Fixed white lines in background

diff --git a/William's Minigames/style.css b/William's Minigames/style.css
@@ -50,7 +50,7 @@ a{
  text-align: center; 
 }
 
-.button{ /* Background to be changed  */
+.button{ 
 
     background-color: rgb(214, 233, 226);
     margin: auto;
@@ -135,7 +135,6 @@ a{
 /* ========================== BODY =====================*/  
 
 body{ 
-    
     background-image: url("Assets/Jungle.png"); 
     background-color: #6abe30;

...

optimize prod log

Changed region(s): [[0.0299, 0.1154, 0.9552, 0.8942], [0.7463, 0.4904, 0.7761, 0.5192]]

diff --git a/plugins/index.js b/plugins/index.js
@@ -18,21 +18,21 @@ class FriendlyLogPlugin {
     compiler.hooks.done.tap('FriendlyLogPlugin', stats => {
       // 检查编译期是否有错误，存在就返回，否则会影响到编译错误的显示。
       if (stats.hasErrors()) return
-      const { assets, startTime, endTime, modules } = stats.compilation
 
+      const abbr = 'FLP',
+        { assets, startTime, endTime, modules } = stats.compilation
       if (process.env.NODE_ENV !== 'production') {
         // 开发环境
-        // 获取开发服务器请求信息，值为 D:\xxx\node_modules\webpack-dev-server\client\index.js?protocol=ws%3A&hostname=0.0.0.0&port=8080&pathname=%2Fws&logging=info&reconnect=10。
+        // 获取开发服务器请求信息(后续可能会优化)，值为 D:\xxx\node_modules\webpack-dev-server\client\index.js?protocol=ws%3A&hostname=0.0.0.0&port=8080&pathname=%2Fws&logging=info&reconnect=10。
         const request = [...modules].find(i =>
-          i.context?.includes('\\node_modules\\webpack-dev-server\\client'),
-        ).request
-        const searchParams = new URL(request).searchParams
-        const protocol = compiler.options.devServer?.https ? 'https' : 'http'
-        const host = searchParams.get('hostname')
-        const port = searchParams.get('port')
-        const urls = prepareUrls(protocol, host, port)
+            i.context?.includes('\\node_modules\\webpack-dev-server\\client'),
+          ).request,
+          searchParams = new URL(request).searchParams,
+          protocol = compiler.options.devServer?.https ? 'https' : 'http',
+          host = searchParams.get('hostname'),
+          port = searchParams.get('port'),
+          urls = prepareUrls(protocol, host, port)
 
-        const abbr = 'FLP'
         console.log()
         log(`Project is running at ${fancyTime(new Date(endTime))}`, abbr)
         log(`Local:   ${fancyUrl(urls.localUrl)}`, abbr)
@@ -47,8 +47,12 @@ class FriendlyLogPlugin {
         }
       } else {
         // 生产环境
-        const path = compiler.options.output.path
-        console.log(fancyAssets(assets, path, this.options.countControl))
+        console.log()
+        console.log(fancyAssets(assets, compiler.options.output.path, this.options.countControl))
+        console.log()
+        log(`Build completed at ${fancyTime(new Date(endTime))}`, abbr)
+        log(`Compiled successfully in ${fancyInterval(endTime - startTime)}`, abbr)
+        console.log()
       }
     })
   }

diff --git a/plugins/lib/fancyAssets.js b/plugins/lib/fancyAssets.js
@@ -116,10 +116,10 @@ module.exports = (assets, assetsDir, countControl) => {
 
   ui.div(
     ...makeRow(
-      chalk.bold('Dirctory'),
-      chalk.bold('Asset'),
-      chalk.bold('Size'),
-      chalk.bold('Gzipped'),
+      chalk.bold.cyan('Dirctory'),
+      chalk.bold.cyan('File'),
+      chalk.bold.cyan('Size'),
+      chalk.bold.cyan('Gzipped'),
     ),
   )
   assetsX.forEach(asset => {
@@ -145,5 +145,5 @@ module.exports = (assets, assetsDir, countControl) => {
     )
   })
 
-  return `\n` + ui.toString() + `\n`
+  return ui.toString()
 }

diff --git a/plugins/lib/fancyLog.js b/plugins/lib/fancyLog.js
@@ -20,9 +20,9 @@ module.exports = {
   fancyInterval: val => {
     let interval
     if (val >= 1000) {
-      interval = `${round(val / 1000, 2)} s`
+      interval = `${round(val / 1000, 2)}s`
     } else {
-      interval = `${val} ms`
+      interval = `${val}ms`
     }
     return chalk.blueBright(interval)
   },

* * *

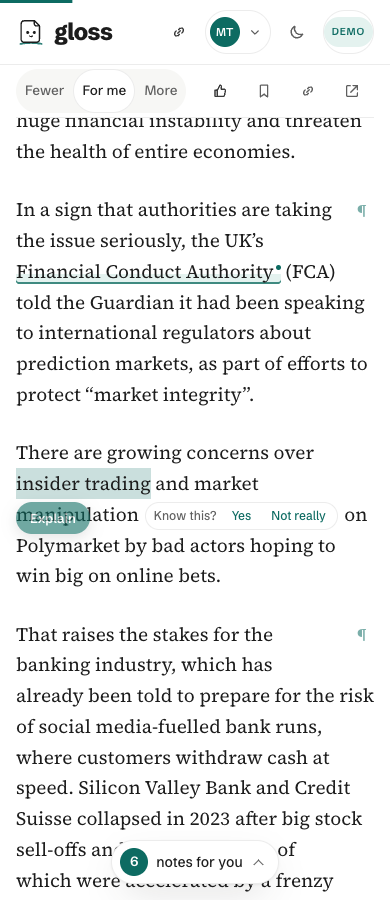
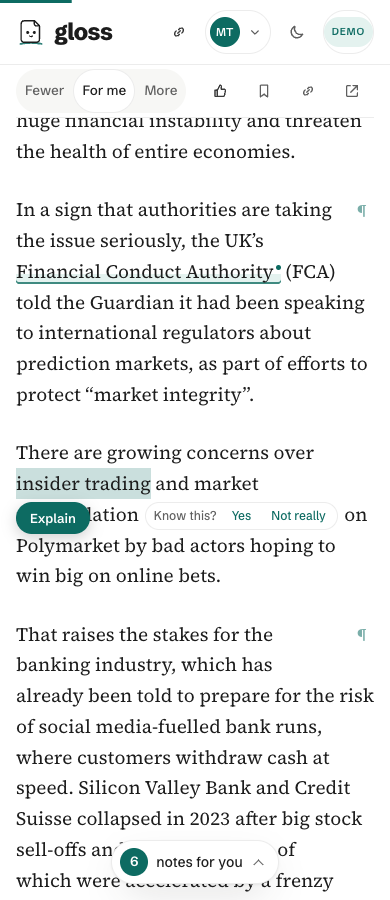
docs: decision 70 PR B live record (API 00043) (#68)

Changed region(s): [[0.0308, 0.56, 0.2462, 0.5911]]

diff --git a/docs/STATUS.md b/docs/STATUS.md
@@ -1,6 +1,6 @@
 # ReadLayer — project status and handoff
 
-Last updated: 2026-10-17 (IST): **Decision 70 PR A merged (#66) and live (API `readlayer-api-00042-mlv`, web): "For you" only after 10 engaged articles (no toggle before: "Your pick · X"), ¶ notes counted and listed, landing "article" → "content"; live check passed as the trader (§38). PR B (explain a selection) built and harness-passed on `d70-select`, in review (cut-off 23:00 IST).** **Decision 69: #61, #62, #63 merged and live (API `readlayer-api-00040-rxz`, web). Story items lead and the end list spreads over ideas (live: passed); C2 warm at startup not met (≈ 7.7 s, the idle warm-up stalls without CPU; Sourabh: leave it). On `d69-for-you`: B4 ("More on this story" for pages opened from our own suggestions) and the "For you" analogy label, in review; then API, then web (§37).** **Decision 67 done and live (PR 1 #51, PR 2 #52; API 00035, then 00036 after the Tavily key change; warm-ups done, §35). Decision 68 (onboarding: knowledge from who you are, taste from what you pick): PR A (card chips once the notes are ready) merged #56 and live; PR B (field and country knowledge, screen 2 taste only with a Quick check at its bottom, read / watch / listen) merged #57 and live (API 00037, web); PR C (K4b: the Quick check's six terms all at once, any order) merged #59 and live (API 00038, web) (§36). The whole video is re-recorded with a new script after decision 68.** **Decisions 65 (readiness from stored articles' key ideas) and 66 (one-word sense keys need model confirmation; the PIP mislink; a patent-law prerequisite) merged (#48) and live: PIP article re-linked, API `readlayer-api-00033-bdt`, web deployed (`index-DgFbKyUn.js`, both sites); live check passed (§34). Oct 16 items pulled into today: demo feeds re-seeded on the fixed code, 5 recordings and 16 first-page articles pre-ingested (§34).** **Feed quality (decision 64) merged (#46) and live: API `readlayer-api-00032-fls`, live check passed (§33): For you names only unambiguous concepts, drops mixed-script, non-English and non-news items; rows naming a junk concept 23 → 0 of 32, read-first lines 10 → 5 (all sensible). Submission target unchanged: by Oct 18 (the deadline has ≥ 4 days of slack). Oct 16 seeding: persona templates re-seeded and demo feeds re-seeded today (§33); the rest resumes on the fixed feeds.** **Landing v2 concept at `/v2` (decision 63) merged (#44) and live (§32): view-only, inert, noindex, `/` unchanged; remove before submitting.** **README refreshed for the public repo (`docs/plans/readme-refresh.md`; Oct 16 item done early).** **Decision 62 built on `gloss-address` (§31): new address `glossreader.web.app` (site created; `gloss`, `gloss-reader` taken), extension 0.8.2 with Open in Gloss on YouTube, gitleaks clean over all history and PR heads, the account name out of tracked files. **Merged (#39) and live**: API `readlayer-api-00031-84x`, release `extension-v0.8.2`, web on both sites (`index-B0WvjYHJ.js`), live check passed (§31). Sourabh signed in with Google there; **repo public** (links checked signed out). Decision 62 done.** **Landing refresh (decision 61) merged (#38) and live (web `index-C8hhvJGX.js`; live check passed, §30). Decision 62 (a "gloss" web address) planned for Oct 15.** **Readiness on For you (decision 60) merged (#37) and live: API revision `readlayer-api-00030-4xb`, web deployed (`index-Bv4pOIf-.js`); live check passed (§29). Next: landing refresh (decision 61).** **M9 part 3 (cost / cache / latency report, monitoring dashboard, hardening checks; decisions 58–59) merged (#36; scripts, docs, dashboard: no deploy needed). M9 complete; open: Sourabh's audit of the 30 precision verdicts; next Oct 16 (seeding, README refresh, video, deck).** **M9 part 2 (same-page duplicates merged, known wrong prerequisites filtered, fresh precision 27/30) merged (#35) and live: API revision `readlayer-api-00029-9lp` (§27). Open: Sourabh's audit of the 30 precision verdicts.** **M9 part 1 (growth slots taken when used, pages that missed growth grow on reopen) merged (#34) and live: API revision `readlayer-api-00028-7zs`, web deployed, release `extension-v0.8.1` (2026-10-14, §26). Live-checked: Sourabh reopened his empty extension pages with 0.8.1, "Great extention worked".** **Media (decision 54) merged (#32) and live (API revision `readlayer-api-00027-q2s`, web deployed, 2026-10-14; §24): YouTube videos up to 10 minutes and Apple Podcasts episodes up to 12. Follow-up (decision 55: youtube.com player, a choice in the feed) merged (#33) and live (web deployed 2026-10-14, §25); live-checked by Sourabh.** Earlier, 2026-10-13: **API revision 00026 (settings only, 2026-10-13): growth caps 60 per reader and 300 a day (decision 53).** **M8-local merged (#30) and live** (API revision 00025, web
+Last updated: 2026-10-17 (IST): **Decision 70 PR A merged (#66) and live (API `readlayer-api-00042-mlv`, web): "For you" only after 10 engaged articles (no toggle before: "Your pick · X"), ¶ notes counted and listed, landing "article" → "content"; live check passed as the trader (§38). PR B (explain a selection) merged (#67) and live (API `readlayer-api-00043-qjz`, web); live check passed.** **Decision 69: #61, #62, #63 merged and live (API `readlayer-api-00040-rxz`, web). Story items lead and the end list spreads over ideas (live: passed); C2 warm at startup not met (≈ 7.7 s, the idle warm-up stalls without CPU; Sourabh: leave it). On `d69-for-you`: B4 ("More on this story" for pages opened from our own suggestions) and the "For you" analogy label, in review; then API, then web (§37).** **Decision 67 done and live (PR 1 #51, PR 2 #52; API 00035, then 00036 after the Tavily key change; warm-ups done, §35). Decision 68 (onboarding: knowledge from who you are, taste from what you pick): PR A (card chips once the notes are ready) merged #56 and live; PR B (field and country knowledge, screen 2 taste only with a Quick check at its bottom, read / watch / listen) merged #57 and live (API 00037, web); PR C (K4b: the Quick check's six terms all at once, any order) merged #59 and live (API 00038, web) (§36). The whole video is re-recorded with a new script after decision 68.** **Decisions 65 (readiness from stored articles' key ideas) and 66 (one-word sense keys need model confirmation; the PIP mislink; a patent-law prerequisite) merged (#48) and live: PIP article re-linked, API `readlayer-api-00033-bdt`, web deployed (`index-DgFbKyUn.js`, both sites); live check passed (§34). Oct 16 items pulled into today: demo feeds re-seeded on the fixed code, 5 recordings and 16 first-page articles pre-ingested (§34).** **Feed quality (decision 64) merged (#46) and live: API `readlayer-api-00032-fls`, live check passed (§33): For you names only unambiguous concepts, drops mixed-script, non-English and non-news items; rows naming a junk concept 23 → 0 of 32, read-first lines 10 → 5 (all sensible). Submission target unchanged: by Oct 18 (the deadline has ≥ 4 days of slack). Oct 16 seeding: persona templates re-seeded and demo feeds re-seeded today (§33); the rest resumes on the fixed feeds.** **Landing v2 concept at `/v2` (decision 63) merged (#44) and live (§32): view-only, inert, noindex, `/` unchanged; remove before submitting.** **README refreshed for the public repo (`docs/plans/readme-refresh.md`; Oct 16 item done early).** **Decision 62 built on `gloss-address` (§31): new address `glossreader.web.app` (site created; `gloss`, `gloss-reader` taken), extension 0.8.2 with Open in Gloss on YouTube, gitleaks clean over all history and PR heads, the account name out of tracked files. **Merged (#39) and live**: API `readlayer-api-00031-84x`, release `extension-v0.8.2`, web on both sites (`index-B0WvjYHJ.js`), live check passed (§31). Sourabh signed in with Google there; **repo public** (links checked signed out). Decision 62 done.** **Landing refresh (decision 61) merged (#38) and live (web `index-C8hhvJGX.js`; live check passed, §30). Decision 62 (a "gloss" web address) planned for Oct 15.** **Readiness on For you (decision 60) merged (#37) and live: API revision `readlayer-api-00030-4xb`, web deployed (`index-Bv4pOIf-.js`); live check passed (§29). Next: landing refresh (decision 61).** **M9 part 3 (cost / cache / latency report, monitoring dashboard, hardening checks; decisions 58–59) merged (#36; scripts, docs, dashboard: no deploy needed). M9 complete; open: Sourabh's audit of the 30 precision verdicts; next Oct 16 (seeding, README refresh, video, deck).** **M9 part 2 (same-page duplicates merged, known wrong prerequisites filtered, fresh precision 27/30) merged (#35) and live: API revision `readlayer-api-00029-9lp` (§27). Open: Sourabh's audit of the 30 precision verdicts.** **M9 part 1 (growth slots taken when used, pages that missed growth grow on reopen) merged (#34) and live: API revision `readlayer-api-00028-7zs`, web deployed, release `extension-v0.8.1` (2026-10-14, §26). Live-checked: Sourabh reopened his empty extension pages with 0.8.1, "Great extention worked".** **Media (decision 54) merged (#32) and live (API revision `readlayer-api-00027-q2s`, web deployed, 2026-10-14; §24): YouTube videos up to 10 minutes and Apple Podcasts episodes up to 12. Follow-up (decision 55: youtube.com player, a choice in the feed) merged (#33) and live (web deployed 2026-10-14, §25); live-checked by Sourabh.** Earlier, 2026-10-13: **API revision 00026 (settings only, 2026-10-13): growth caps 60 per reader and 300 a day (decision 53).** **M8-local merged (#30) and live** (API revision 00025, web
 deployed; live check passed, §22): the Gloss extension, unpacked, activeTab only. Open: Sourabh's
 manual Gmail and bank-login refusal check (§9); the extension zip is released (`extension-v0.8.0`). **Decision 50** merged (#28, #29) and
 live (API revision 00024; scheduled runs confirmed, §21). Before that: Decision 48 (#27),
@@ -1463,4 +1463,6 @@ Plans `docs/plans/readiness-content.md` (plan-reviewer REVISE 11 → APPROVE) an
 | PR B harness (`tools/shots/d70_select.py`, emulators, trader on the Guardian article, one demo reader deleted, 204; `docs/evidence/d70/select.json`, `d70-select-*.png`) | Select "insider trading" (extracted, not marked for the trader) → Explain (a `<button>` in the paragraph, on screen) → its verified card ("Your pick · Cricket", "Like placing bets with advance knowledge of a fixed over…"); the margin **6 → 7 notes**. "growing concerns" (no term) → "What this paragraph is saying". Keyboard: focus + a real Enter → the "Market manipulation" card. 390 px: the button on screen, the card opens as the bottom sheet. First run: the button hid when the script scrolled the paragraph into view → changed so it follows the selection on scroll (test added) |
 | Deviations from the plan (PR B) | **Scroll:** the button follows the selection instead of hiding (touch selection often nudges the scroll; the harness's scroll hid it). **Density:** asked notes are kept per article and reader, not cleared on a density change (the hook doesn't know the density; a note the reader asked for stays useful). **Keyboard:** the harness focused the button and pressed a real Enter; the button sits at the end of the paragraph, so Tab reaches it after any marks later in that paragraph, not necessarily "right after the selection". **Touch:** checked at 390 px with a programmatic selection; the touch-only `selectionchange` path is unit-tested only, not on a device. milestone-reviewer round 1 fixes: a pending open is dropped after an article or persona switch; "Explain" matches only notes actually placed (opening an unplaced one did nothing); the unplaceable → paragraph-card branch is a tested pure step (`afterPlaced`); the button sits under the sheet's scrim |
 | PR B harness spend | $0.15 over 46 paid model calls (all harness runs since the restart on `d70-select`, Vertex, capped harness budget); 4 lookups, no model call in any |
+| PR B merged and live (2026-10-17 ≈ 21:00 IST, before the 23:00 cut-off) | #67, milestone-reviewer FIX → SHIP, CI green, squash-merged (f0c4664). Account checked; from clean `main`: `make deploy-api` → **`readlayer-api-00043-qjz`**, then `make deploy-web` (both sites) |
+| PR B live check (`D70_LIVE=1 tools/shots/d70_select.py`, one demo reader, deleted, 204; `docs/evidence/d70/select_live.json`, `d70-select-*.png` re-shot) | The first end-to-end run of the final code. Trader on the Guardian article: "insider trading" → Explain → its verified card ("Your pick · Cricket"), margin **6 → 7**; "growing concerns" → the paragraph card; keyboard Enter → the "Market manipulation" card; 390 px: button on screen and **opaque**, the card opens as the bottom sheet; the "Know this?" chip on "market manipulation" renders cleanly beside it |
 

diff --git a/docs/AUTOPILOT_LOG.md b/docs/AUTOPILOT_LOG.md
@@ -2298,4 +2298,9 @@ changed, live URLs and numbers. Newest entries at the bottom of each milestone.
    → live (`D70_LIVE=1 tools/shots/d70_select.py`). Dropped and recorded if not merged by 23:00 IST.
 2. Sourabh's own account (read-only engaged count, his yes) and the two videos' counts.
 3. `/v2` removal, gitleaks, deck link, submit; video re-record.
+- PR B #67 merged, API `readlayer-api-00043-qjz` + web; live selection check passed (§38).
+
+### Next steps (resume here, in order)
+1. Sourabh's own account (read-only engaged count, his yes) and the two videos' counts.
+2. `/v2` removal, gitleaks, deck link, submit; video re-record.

TASK GOAL => Would you copy, unchanged, the stretch of the records above that begins at the line containing "-135,7 +135,6 @@" and ends at the line containing "background-color: #6abe30;", and only that?

SOLUTION TO THE EXERCISE =>
@@ -135,7 +135,6 @@ a{
 /* ========================== BODY =====================*/  
 
 body{ 
-    
     background-image: url("Assets/Jungle.png"); 
     background-color: #6abe30;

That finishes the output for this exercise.